Yes it’s that time of year again.
But before succumbing to an orgy of chocolate eggs, hot cross buns and falling asleep in front of the fire, we decided as part of our investigative research, to peruse the internet to see what’s been making the headlines this Easter.
It struck us that consumer issues seem to be at the forefront of this year’s offerings. Three stories in particular clearly made the tabloid news editors’ weekends:
The poor kids whose mum had ordered them giant Easter eggs from Tesco’s in her online shop, only to discover they had been sent a chicken and broccoli salad (between them) as a substitute. Well, we’re all for healthy eating, but this did seem a tad unfair.
Then there was the scandal (or was it?) of Cadbury dropping the name “Easter” from one of their eggs. Cue the inevitable disgruntled ramblings of Disgusted from Tunbridge Wells on what was really a non-story, but good tabloid fodder nonetheless.
And finally another scandal – this time the shock horror news that Aldi are cheaper than Thorntons. Who’d have thought it? Yes, you can buy the Drizzled Chocolate Wonder egg in Aldi for £2.99 but you’ll have to fork out £15 for pretty much the same egg at Thorntons.
But hidden beneath these gems, was a far more concerning consumer story. Sir Bernard Hogan –Howe, chief of the Metropolitan Police, suggested that consumers who find themselves the victims of online fraud, should no longer be compensated by their bank, but should instead have to suffer the consequences.
Sir Bernard’s view was that bearing the brunt of the associated financial losses would teach consumers a lesson: sort out your security or suffer the consequences.
What Sir Bernard seems to have failed to grasp, is that online fraud is growing exponentially, and security options available to the average consumer, are struggling to keep up with the ever more sophisticated online scams that confront all of us on a daily basis.
Last year, losses resulting from UK internet banking fraud amounted to almost £134million. At present, consumers who find themselves victims of online fraud can usually expect to get a full refund from their bank or credit card supplier.
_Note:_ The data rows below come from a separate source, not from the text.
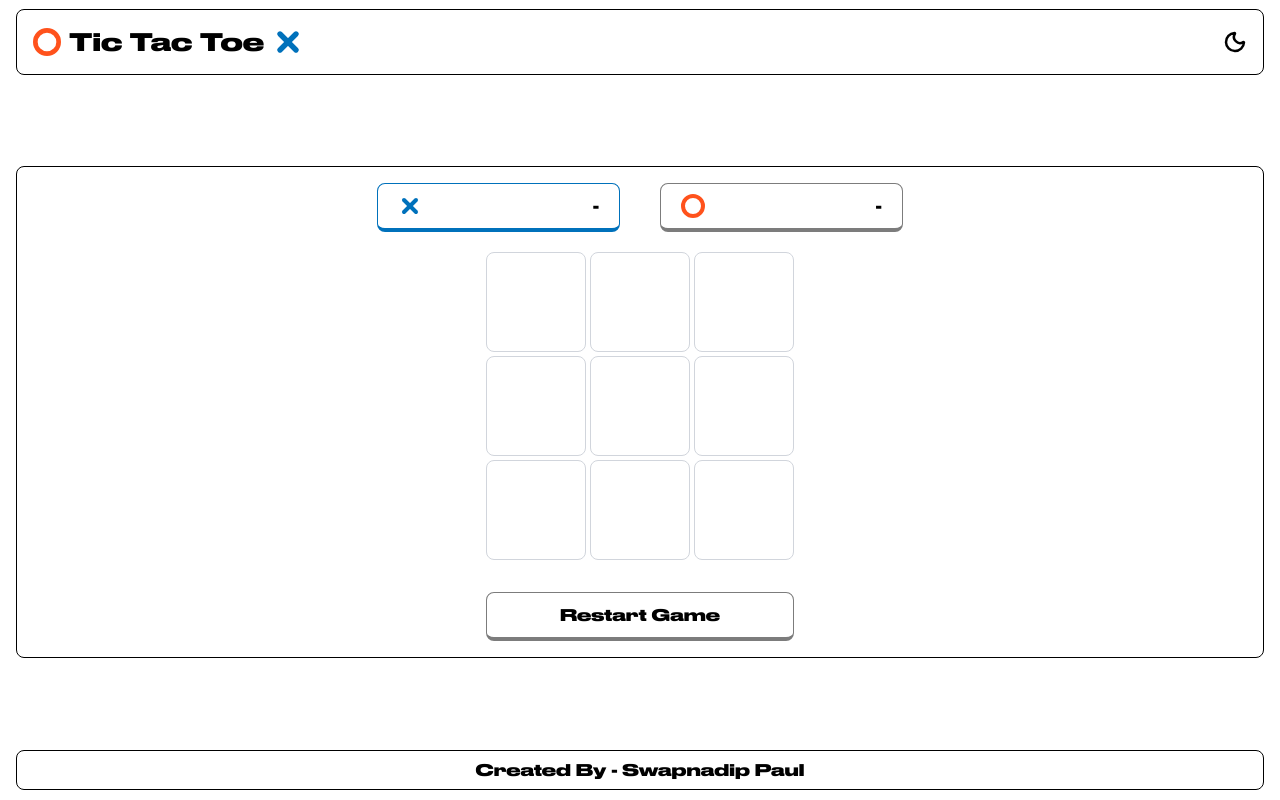
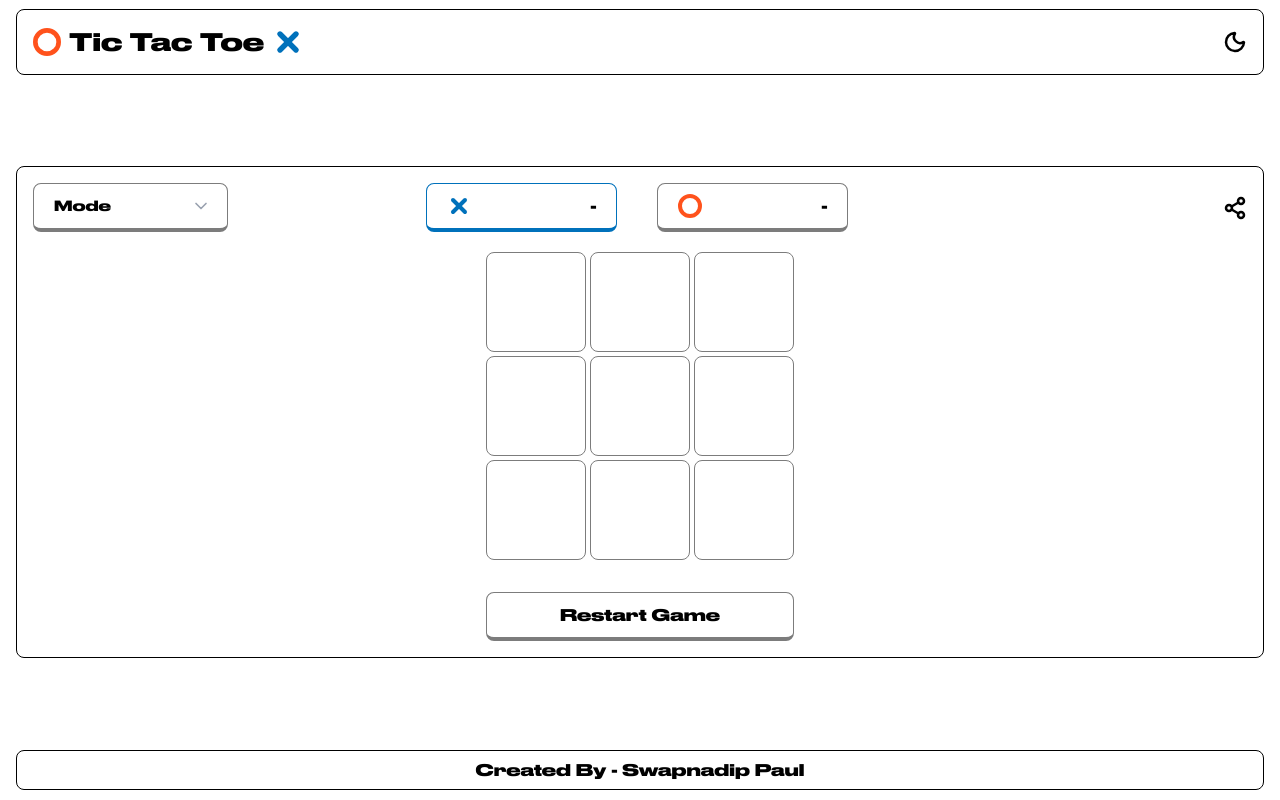
Before and after one commit to Swapnadip2005/tic-tac-toe, a Next.js app in the folder frontend/: page / in a window 1280 px wide. Built offline with nearby package versions, Linux system fonts and the light colour scheme.

Commit message:
Added Mode Dropdown and Share Icon

```diff
--- a/frontend/package.json
+++ b/frontend/package.json
@@ -9,6 +9,7 @@
     "lint": "next lint"
   },
   "dependencies": {
+    "@headlessui/react": "^2.2.7",
     "@vercel/analytics": "^1.5.0",
     "lucide-react": "^0.525.0",
     "next": "15.4.1",
--- a/frontend/src/app/page.tsx
+++ b/frontend/src/app/page.tsx
@@ -2,8 +2,9 @@
 
 import Cell from "@/components/Cell";
 import React, { useState } from "react";
-import { Circle, X } from "lucide-react";
+import { Circle, Share2, X } from "lucide-react";
 import Turn from "@/components/Turn";
+import Level from "@/components/Level";
 
 const Page = () => {
   const [cells, setCells] = useState<string[]>(Array(9).fill(""));
@@ -60,9 +61,21 @@ const Page = () => {
   return (
     <div className="h-[calc(100vh-9rem)] font-druk flex flex-col items-center md:justify-center justify-items-start bg-white dark:bg-[#1a1a1a] p-4">
       <div className="w-full flex flex-col items-center justify-center gap-5 border rounded-lg p-4 dark:border-[#7c7c7c]">
-        <div className="w-full flex items-center justify-center md:gap-10 gap-5">
-          <Turn player="X" score={xScore} isCurrentTurn={x === "X"} />
-          <Turn player="O" score={oScore} isCurrentTurn={x === "O"} />
+        <div className="w-full flex flex-col md:flex-row items-center justify-between gap-5">
+          <div className="md:hidden w-full flex items-center justify-between">
+            <Level />
+            <Share2 strokeWidth={2.5} className="cursor-pointer dark:text-white" />
+          </div>
+          <div className="hidden md:block">
+            <Level />
+          </div>
+          <div className="w-full md:relative md:-left-22 flex items-center justify-center md:gap-10 gap-5">
+            <Turn player="X" score={xScore} isCurrentTurn={x === "X"} />
+            <Turn player="O" score={oScore} isCurrentTurn={x === "O"} />
+          </div>
+          <div className="hidden md:block">
+            <Share2 strokeWidth={2.5} className="cursor-pointer dark:text-white" />
+          </div>
         </div>
         <div className="w- flex flex-col items-center justify-center gap-8">
           {winner ? (
--- a/frontend/src/components/Cell.tsx
+++ b/frontend/src/components/Cell.tsx
@@ -15,7 +15,7 @@ const Cell = ({ value, onClick }: CellProps) => {
         ? "border-[#0071bb] bg-[#0071bb]/10"
         : value === "O"
         ? "border-[#ff521c] bg-[#ff521c]/20"
-        : "border-gray-300 dark:border-[#7c7c7c]"
+        : "border-[#7c7c7c]"
     }
   `}
       onClick={onClick}
--- /dev/null
+++ b/frontend/src/components/Level.tsx
@@ -0,0 +1,55 @@
+import { Menu, MenuButton, MenuItem, MenuItems } from '@headlessui/react'
+import { ChevronDown } from 'lucide-react'
+
+export default function Example() {
+  return (
+    <Menu as="div" className="relative inline-block">
+      <MenuButton className="inline-flex w-full justify-center md:gap-x-20 gap-x-8 rounded-lg dark:text-white px-5 py-3 text-sm border border-b-4 border-[#7c7c7c] cursor-pointer">
+        Mode
+        <ChevronDown aria-hidden="true" className="-mr-1 size-5 text-gray-400" />
+      </MenuButton>
+
+      <MenuItems
+        transition
+        className="absolute left-0 z-10 mt-2 w-60 origin-top-right rounded-md bg-white shadow-lg outline-1 outline-black/5 transition data-closed:scale-95 data-closed:transform data-closed:opacity-0 data-enter:duration-100 data-enter:ease-out data-leave:duration-75 data-leave:ease-in"
+      >
+        <div className="py-1">
+          <MenuItem>
+            <a
+              href="#"
+              className="block px-4 py-2 text-sm text-gray-700 data-focus:bg-gray-100 data-focus:text-gray-900 data-focus:outline-hidden"
+            >
+              Impossible
+            </a>
+          </MenuItem>
+          <MenuItem>
+            <a
+              href="#"
+              className="block px-4 py-2 text-sm text-gray-700 data-focus:bg-gray-100 data-focus:text-gray-900 data-focus:outline-hidden"
+            >
+              Play against a friend
+            </a>
+          </MenuItem>
+          {/* <MenuItem>
+            <a
+              href="#"
+              className="block px-4 py-2 text-sm text-gray-700 data-focus:bg-gray-100 data-focus:text-gray-900 data-focus:outline-hidden"
+            >
+              License
+            </a>
+          </MenuItem> */}
+          {/* <form action="#" method="POST">
+            <MenuItem>
+              <button
+                type="submit"
+                className="block w-full px-4 py-2 text-left text-sm text-gray-700 data-focus:bg-gray-100 data-focus:text-gray-900 data-focus:outline-hidden"
+              >
+                Sign out
+              </button>
+            </MenuItem>
+          </form> */}
+        </div>
+      </MenuItems>
+    </Menu>
+  )
+}
```
Also changed, not shown: 1 other file (tests, documents, lock files or other folders).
Sir Bernard believes this sends out the wrong message to consumers and absolves them of any responsibility, The harsh approach of making consumers suffer the financial losses would, he argues, encourages people to take more care of their internet security – updating passwords and software to help prevent fraud in the first place.
Yet the banks are struggling to counter the online fraudsters. And if they are struggling, what chance does the average consumer have?
The public relies on the might of the UK banking industry to protect the consumer. Blaming the consumer for the problem does not seem to be a particularly effective way of tacking this area of crime.
We’ve seen examples of letters purporting to be from banks, stores, and phone companies which ask the consumer to contact them about their account. These are not letters which are instantly recognisable as scams. They seem genuine, and the email versions appear to be sent from the companies involved. So it is not something that the average consumer can easily identify as being fraudulent.
Yes, there are things we can all do to protect ourselves online (which we’ve gone through in detail in previous posts) but the fact remains, fraud on a scale such as this cannot be left to the individual consumer to prevent.
Right. Rant over. Back to our Drizzled Chocolate Wonder…